(DATA EXTRACT begins)
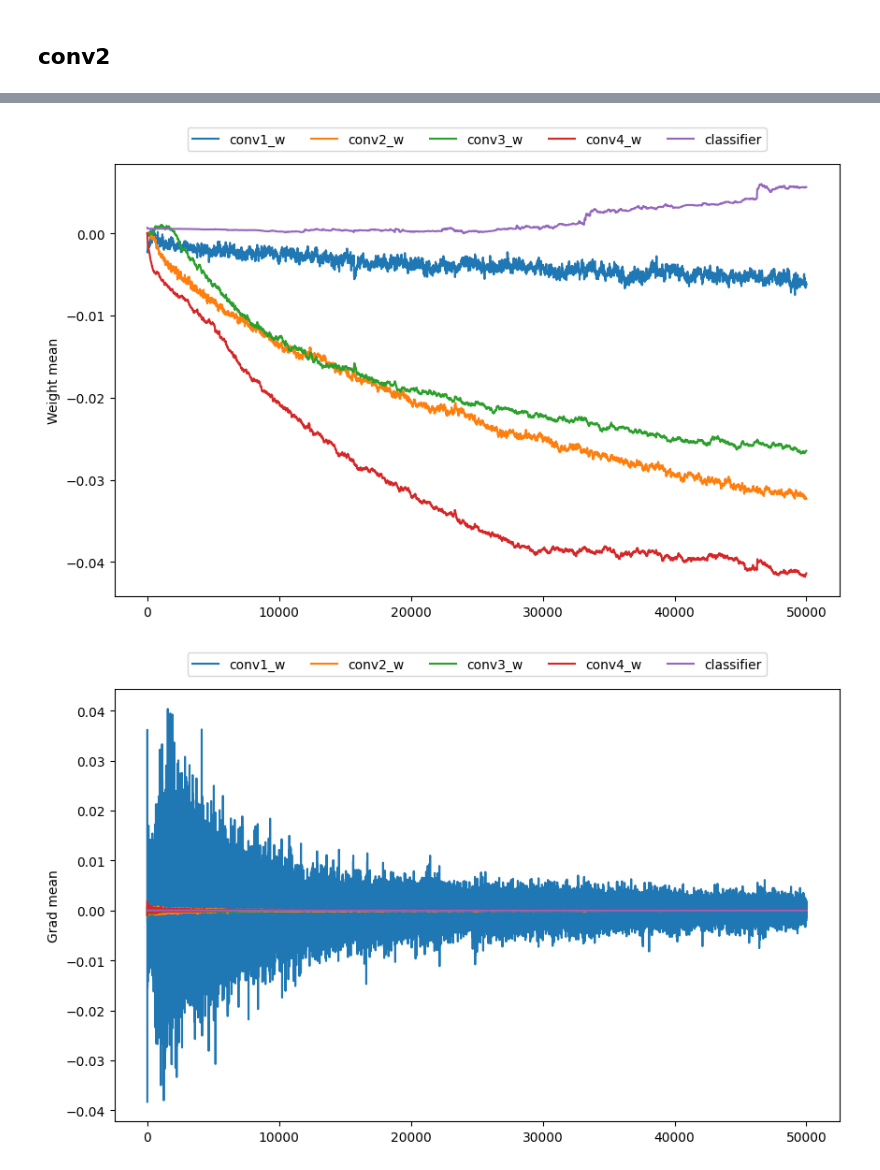
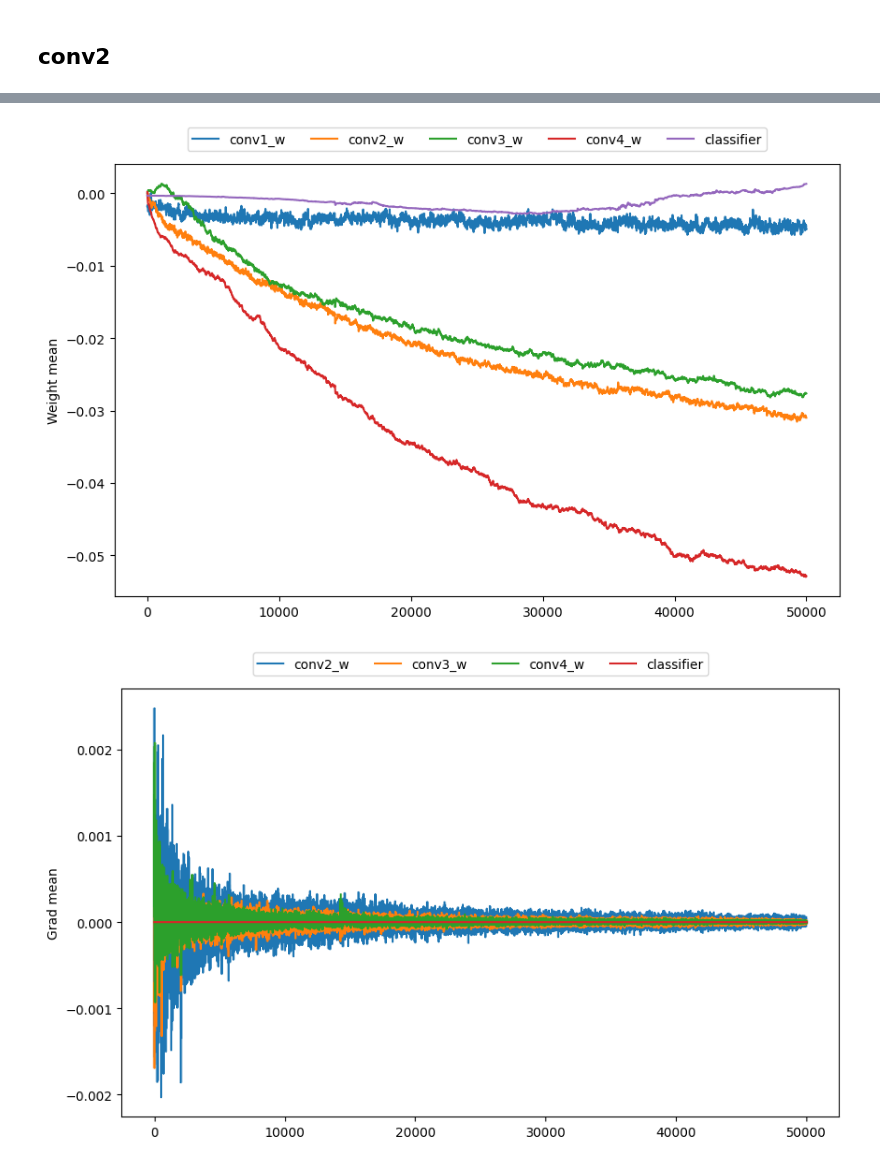
Before and after one commit to taehyeonhan-hatae/MAML, a Jupyter notebook: Test_jupyternotebook/Arbiter_by_step_norm_analysis.ipynb, the cells around one changed output, grey strips where cells are left out. Cells and saved outputs as stored; diff of their text form; code cells hidden in the pictures.

```diff
--- a/Test_jupyternotebook/Arbiter_by_step_norm_analysis.ipynb
+++ b/Test_jupyternotebook/Arbiter_by_step_norm_analysis.ipynb
@@ -3,7 +3,7 @@ import pandas as pd
 import matplotlib.pyplot as plt
 # %%
 # norm_info = pd.read_csv('../MAML+Arbiter_5way_5shot/MAML+Arbiter_5way_5shot_inner_loop.csv')
-norm_info = pd.read_csv('../MAML+Arbiter_5way_5shot_filter64_7105/MAML+Arbiter_5way_5shot_filter64_inner_loop.csv')
+norm_info = pd.read_csv('../MAML+Arbiter_5way_5shot/MAML+Arbiter_5way_5shot_filter48_inner_loop.csv')
 # %%
 norm_info_train= norm_info[norm_info['phase']=='train']
 norm_info_val= norm_info[norm_info['phase']=='val']
@@ -225,26 +225,30 @@ plt.ylabel('Weight mean')
 
 plt.show()  # 그래프 보여주기
 # %% [output]
-[figure, old version]
+[figure, new version]
 # %%
  # 그래프를 그릴 컬럼들의 리스트
-columns_to_plot = [ 'layer_dict.conv0.conv.weight_grad_mean',
+columns_to_plot = [ #'layer_dict.conv0.conv.weight_grad_mean',
                     'layer_dict.conv1.conv.weight_grad_mean',
                     'layer_dict.conv2.conv.weight_grad_mean',
                     'layer_dict.conv3.conv.weight_grad_mean',
                     'layer_dict.linear.weights_grad_mean']
-columns_to_plot_label = ['conv1_w', 'conv2_w', 'conv3_w', 'conv4_w', 'classifier']
+columns_to_plot_label = [#'conv1_w',
+                         'conv2_w',
+                         'conv3_w',
+                         'conv4_w',
+                         'classifier']
 
 # 특정 열(Column)의 값을 그래프로 그리기
 plt.figure(figsize=(10, 6))  # 그래프의 크기 설정
 
 plt.plot(gr[columns_to_plot].values, label=columns_to_plot_label)
 plt.legend(loc='upper center', bbox_to_anchor=(0.5, 1.1), shadow=False, ncol=len(columns_to_plot))  # 범례 추가
 plt.ylabel('Grad mean')
 
 # plt.yscale('log')  # Y 축을 로그 스케일로 변경
 # plt.ylim(10 ** -5, 10 **2)
 
 plt.show()  # 그래프 보여주기
 # %% [output]
-[figure, old version]
+[figure, new version]
```
Also changed, not shown: parts of 15 cells of this notebook, 1 other file.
(DATA EXTRACT ends)
ABOUT THIS EXERCISE => Search the entries above for "cells". Show every line that has it.

RESULT =>
Before and after one commit to taehyeonhan-hatae/MAML, a Jupyter notebook: Test_jupyternotebook/Arbiter_by_step_norm_analysis.ipynb, the cells around one changed output, grey strips where cells are left out. Cells and saved outputs as stored; diff of their text form; code cells hidden in the pictures.
Also changed, not shown: parts of 15 cells of this notebook, 1 other file.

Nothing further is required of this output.